A major survey of UK Academics explores the evolving attitudes and behaviours of researchers and practitioners working across the higher education sector. It builds on the rich picture of researcher requirements that Jisc is developing through its Researchers of Tomorrow study and RLUK through its Redefining the Research Library Model strategic strand.
The survey was conducted by Jisc and RLUK, in partnership with the not-for-profit research organisation Ithaka S+R. It received 3,498 responses, (a response rate of 7.9%), and largely focuses on the impact of new technologies on UK researchers. This ranges from how academics discover and stay abreast of research, to their teaching of undergraduates, and from how they choose research topics and publication channels, to their views on learned societies and university libraries and their collections.
Key findings include:
- Openly available resources
If researchers can’t find the resources or information they need through their university library the next step for around 90% of respondents is to look online for freely available resources on the topic area. This flags the importance of material being available in an open format and the benefits to researchers themselves of making their work openly available.
- Starting point

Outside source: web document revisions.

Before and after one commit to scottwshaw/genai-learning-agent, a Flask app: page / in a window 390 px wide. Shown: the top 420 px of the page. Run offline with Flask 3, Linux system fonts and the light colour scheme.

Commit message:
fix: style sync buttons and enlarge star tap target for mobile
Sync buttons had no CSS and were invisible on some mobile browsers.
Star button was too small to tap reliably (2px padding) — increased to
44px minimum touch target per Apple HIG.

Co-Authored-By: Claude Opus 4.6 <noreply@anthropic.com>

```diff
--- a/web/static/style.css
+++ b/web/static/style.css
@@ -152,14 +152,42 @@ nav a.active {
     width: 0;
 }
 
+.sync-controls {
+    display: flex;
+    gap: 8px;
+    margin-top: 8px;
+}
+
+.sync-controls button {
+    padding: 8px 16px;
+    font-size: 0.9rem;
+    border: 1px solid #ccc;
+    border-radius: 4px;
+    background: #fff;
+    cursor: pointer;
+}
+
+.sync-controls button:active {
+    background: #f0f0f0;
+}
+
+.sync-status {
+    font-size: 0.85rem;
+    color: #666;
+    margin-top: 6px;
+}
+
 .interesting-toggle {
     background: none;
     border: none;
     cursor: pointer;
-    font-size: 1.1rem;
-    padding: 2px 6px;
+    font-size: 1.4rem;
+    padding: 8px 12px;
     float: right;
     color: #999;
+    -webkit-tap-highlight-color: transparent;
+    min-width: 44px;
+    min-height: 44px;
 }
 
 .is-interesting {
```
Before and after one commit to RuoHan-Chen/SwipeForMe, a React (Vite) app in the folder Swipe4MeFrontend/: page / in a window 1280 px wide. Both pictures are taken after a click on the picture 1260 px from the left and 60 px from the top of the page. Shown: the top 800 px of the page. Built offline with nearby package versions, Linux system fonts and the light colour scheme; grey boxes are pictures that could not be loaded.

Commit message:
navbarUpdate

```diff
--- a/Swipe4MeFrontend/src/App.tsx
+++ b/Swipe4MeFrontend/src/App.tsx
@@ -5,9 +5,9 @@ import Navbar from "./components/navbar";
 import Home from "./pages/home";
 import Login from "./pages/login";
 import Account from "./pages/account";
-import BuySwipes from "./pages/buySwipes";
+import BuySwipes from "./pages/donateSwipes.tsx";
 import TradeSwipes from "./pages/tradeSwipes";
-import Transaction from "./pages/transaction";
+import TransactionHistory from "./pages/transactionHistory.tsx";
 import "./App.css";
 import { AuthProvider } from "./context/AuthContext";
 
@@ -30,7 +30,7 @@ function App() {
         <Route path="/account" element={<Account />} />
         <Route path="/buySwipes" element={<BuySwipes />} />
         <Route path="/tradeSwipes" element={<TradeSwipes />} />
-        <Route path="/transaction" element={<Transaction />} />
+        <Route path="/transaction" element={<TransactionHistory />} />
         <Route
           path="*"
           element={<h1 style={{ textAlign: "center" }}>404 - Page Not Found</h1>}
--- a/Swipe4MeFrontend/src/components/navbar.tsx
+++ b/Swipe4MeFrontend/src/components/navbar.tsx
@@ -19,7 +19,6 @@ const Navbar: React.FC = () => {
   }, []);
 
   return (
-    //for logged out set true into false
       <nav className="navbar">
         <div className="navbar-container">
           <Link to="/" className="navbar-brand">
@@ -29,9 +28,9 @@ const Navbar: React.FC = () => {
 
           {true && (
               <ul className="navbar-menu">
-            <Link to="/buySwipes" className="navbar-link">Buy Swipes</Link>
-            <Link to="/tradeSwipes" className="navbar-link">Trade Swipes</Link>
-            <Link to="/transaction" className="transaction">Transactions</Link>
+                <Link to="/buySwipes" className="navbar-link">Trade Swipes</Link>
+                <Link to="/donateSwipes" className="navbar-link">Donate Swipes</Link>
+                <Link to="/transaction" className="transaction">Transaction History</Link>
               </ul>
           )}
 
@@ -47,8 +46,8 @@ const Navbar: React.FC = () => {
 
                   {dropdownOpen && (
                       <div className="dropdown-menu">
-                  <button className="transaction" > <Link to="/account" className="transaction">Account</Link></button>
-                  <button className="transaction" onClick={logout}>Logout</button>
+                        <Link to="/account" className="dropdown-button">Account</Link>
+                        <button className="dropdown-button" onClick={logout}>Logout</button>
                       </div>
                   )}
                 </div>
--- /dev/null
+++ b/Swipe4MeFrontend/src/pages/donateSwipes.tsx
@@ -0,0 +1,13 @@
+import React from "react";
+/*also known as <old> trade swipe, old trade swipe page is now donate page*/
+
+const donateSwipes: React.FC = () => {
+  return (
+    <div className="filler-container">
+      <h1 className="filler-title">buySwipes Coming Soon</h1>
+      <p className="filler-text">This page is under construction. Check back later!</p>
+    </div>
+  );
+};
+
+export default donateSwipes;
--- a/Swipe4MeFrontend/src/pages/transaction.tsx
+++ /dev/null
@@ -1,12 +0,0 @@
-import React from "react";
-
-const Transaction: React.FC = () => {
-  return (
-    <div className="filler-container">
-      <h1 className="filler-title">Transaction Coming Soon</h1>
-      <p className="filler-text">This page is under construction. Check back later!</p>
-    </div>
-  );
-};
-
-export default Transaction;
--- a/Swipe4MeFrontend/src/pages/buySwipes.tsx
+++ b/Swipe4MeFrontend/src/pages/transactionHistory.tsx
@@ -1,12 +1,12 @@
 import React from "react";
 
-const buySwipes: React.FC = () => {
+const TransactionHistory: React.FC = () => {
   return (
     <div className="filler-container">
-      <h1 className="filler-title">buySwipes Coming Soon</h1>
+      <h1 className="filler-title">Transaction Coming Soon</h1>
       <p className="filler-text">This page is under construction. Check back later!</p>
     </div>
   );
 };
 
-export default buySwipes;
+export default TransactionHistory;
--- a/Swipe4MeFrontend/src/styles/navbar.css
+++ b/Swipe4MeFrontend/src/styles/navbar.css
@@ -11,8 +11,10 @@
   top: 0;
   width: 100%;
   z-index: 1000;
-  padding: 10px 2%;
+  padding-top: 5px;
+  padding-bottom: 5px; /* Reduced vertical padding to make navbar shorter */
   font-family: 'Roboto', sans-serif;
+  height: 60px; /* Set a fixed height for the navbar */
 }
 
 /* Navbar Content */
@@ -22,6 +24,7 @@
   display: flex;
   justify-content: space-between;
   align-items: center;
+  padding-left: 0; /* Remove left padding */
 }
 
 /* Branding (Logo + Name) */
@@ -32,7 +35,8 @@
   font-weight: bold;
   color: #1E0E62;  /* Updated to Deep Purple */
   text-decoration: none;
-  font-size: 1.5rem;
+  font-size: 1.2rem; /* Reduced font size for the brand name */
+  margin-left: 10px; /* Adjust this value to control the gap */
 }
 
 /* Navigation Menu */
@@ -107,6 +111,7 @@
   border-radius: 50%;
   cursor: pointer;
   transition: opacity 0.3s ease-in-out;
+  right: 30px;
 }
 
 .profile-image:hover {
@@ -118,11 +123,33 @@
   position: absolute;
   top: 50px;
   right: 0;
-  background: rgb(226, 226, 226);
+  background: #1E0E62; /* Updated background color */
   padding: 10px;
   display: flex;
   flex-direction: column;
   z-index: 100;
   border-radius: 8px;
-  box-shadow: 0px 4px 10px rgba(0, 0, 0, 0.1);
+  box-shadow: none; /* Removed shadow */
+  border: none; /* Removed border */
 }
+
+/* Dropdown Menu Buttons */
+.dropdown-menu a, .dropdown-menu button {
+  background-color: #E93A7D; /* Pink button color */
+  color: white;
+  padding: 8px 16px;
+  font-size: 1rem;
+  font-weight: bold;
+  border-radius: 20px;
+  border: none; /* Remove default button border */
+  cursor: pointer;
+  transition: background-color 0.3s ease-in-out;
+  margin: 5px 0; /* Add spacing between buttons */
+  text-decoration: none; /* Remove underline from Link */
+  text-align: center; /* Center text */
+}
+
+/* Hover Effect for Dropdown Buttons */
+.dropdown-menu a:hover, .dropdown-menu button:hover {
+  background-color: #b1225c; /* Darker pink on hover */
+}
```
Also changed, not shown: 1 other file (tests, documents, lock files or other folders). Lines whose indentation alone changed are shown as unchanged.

40% of researchers surveyed said that when beginning a project they start by searching the web for relevant materials, with only 2% visiting the physical library as a first port of call. (figure 6, page 22)
- Peer to peer
The findings suggest that a majority of researchers track the work of colleagues and leading researchers as ways to keep up to date with developments in their field. This is nothing new, but does it suggest a pattern for the future? With areas such as social media activity on an upward curve this may become a larger source of information. (figure 9, page 26)
- Print vs e-publications
The findings show contrasting views on the replacement of print by e-publications. Print still holds importance within the Humanities and Social Sciences, and for in-depth reading researchers tend to prefer print but there was also evidence to show that e-journals have largely supplanted physical usage for research. (figures 10-13, pages 28-31 and figure 16, page 34)
It is hoped that these findings will provide the entire sector, including universities, learned societies, scholarly publishers and especially academic libraries, with timely findings and analysis to help them identify and plan for the emerging strategic opportunities and challenges ahead.
Find out more at https://sr.ithaka.org/publications/uk-survey-of-academics-2015/